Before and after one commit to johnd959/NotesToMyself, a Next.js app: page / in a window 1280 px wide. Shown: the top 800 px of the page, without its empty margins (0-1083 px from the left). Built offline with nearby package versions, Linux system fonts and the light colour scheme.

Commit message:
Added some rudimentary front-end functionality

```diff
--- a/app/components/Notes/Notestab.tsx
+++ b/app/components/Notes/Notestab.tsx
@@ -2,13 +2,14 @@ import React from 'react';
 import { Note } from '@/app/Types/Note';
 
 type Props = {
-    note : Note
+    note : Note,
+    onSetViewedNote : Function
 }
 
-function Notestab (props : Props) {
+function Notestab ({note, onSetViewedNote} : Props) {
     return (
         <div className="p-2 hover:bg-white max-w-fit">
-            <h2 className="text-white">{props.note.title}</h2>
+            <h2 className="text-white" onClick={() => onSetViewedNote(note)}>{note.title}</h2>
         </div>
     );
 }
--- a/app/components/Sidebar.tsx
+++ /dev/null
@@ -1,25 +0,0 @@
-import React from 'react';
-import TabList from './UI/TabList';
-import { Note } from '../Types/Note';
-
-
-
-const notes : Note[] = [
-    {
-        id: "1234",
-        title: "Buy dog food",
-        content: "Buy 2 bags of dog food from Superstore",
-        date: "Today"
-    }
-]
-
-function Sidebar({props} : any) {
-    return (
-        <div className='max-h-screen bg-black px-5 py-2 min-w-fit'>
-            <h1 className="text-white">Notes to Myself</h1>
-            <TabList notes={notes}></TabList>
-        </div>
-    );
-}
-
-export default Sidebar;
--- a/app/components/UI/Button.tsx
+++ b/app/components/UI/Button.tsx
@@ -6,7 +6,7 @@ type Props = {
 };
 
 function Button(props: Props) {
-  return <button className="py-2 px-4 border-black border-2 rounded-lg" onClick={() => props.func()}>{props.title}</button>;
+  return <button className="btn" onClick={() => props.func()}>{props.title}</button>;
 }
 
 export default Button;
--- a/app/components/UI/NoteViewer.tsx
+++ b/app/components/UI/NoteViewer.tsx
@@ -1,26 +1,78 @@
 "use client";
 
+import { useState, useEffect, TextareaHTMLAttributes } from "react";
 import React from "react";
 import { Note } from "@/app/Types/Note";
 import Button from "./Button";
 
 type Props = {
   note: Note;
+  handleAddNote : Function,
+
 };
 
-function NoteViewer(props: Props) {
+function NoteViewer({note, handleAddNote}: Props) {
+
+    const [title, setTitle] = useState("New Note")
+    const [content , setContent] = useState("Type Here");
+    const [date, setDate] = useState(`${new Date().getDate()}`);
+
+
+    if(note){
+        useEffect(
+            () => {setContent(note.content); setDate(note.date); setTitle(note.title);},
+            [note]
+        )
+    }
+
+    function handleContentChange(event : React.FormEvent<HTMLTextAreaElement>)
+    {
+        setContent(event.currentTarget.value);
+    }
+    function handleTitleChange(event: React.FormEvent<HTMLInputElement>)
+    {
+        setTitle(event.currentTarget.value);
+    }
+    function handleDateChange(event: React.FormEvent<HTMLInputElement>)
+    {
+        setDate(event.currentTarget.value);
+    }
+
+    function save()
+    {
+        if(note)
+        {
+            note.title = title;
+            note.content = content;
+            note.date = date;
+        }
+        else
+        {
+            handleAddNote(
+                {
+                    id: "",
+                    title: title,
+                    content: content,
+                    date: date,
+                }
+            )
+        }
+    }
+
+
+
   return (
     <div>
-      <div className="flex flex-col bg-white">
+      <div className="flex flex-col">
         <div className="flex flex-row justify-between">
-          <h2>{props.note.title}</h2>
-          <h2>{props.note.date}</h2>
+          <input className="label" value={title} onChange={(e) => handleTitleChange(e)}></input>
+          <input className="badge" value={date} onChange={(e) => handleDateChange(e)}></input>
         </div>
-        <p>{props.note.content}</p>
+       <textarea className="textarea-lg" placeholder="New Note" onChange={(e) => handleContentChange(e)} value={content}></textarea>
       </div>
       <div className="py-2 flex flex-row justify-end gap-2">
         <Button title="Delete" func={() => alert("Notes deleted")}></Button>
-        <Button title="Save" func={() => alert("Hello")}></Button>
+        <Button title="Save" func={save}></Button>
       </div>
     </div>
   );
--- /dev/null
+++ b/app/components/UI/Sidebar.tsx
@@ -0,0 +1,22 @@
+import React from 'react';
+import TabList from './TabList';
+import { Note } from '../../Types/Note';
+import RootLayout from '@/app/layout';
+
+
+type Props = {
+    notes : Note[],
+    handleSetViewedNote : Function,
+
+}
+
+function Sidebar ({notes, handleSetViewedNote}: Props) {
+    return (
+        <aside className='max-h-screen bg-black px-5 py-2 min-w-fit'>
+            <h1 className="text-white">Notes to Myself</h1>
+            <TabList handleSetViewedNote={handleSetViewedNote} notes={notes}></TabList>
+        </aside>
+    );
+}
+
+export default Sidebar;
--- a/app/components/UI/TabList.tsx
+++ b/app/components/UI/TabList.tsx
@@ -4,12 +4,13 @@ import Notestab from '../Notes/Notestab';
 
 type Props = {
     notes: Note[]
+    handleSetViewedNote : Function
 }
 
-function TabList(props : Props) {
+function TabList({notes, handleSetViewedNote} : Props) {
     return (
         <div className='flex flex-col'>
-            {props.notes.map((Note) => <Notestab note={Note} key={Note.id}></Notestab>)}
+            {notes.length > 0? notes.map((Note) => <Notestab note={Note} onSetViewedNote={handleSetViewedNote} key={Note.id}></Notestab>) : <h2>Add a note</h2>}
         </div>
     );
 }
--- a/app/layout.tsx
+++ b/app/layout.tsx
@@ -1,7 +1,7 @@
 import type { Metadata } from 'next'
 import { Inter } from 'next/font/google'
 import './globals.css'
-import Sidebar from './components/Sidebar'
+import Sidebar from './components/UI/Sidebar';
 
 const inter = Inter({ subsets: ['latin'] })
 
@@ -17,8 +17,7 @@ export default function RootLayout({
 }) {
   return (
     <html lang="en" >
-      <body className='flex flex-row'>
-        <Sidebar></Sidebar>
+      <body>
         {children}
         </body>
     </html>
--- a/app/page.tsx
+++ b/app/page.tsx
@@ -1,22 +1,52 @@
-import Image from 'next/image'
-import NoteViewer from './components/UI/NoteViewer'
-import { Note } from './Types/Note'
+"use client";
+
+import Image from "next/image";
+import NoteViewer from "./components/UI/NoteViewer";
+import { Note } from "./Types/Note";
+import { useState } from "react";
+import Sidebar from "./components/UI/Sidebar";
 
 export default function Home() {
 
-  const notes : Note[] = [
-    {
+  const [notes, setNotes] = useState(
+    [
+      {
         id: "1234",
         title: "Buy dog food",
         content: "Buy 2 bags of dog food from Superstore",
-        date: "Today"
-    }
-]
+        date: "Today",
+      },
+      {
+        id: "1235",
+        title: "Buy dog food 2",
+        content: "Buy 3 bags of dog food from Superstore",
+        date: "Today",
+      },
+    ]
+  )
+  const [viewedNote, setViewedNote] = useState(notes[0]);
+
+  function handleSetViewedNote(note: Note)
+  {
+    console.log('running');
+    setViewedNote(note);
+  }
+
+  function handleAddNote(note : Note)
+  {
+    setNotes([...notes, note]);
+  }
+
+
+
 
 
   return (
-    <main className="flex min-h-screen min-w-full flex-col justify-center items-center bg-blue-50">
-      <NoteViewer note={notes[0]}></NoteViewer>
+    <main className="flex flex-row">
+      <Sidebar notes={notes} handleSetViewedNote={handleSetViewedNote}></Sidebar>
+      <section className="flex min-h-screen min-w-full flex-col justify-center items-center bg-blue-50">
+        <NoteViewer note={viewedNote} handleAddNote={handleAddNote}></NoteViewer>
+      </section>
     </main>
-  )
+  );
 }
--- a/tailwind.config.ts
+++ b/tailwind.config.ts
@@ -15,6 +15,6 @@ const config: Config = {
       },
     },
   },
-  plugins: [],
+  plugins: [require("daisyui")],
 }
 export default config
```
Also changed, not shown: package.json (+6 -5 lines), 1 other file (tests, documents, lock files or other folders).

_Work item_:
Search the data and copy each line containing "Notestab".

_Exercise output_:
--- a/app/components/Notes/Notestab.tsx
+++ b/app/components/Notes/Notestab.tsx
-function Notestab (props : Props) {
+function Notestab ({note, onSetViewedNote} : Props) {
@@ -4,12 +4,13 @@ import Notestab from '../Notes/Notestab';
-            {props.notes.map((Note) => <Notestab note={Note} key={Note.id}></Notestab>)}
+            {notes.length > 0? notes.map((Note) => <Notestab note={Note} onSetViewedNote={handleSetViewedNote} key={Note.id}></Notestab>) : <h2>Add a note</h2>}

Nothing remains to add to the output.